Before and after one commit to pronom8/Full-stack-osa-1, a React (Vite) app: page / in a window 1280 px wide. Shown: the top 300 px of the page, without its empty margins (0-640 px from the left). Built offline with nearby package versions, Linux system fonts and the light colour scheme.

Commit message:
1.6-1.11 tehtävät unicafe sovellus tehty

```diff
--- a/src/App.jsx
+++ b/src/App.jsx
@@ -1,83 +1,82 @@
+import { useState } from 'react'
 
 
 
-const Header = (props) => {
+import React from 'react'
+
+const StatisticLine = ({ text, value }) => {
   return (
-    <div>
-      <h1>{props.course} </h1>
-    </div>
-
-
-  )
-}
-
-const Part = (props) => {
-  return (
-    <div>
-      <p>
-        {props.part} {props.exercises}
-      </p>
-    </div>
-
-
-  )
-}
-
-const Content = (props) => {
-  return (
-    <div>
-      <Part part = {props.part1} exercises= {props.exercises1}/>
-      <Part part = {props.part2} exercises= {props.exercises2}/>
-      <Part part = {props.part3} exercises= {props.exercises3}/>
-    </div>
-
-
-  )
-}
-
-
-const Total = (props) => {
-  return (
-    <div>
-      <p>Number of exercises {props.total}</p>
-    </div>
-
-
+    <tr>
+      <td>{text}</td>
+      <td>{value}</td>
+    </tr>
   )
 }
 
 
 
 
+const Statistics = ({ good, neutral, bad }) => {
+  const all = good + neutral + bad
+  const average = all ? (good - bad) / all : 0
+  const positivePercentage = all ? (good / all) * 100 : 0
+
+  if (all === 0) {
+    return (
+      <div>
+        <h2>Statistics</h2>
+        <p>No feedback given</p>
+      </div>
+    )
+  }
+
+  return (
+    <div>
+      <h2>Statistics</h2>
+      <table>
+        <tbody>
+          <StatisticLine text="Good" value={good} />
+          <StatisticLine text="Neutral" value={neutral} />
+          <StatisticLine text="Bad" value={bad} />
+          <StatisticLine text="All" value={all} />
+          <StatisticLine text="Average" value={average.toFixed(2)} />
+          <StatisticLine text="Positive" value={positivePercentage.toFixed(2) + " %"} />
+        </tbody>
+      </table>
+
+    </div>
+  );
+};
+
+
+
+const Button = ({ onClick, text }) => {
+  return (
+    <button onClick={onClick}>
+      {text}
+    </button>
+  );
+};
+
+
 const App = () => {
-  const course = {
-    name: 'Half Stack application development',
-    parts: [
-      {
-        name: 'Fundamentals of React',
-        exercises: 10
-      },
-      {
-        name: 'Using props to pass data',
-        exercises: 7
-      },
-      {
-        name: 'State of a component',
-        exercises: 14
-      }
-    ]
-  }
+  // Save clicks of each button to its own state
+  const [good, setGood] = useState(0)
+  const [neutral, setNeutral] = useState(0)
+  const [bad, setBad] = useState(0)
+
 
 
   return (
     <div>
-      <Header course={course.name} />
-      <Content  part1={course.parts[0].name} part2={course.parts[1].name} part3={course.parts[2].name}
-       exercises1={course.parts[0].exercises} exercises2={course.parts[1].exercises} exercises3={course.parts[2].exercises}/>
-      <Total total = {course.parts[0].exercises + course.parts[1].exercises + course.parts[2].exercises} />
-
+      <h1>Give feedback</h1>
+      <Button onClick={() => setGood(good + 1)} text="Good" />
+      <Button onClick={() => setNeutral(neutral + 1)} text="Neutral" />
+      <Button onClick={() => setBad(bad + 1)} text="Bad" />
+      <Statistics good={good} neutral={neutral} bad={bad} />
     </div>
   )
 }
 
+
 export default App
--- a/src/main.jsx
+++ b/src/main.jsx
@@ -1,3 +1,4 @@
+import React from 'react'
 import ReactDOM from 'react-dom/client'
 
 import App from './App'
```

------------------------

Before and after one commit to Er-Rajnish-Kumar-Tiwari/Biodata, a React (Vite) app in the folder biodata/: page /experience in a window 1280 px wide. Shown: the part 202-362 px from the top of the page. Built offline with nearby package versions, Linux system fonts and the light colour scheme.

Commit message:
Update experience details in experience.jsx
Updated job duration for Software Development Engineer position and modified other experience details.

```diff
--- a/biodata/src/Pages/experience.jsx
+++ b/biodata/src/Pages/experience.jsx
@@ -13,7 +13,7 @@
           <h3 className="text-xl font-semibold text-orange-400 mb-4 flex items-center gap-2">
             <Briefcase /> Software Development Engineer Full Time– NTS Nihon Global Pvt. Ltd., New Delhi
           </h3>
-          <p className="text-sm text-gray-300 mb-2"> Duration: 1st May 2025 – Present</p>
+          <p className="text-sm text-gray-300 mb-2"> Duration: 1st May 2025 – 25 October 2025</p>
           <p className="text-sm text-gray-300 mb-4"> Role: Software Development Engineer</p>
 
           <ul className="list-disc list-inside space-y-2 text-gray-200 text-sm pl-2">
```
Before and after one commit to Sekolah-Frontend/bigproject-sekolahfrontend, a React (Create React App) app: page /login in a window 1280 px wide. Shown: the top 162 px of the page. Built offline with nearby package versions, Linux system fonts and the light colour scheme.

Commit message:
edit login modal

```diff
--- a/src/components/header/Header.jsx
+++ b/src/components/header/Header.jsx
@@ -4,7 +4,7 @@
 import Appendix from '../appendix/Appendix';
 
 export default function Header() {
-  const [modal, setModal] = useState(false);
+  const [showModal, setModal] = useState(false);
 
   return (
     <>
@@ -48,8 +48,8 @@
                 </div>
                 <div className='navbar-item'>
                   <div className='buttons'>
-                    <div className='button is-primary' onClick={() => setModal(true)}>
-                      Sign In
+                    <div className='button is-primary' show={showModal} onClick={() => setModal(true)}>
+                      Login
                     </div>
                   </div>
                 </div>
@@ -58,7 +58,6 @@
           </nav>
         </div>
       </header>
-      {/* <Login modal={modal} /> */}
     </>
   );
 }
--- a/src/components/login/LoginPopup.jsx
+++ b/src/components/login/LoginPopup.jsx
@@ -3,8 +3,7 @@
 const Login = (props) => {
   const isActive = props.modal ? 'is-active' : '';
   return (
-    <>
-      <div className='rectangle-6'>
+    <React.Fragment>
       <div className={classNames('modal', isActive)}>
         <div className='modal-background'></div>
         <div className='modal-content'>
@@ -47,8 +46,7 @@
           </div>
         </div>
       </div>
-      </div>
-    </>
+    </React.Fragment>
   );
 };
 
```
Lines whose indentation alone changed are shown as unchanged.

------------------------

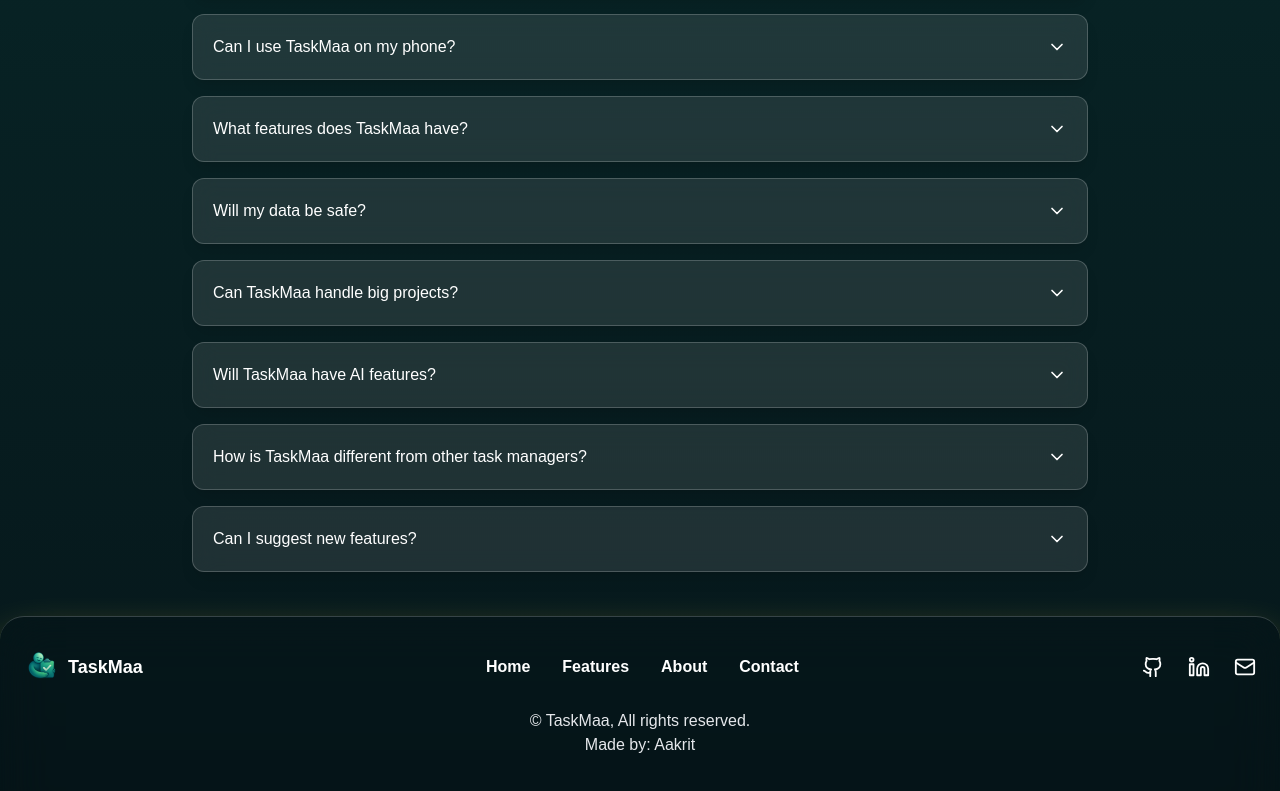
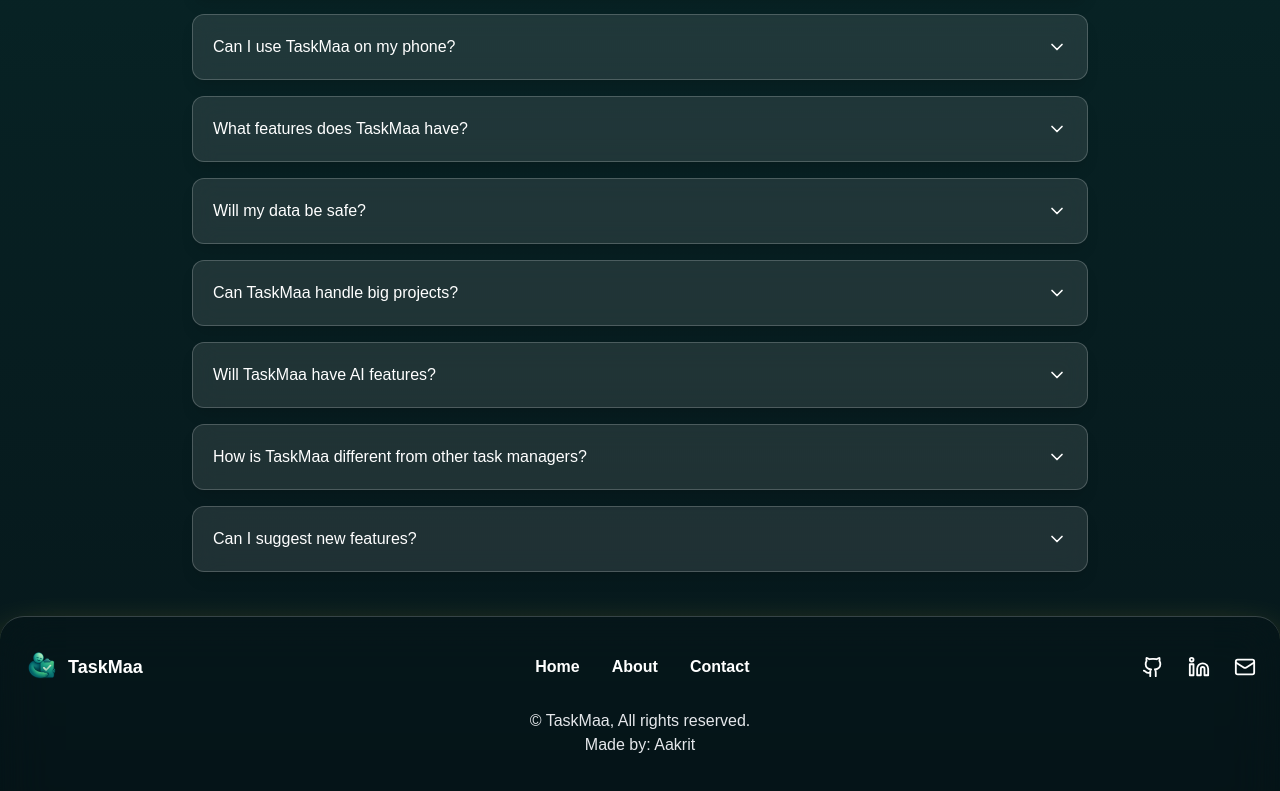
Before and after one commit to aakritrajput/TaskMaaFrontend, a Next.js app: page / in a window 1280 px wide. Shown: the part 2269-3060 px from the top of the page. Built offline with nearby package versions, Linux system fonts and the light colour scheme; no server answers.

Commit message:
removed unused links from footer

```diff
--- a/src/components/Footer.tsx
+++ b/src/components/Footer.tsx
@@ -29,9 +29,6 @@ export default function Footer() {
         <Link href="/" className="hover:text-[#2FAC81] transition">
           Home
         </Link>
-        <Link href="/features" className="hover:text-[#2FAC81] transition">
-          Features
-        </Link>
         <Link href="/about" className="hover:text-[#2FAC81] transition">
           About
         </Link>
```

------------------------

_Exercise details_
Your answer should be the lines of the records that hold the string "Statistics".

_Response_
+const Statistics = ({ good, neutral, bad }) => {
+        <h2>Statistics</h2>
+      <h2>Statistics</h2>
+      <Statistics good={good} neutral={neutral} bad={bad} />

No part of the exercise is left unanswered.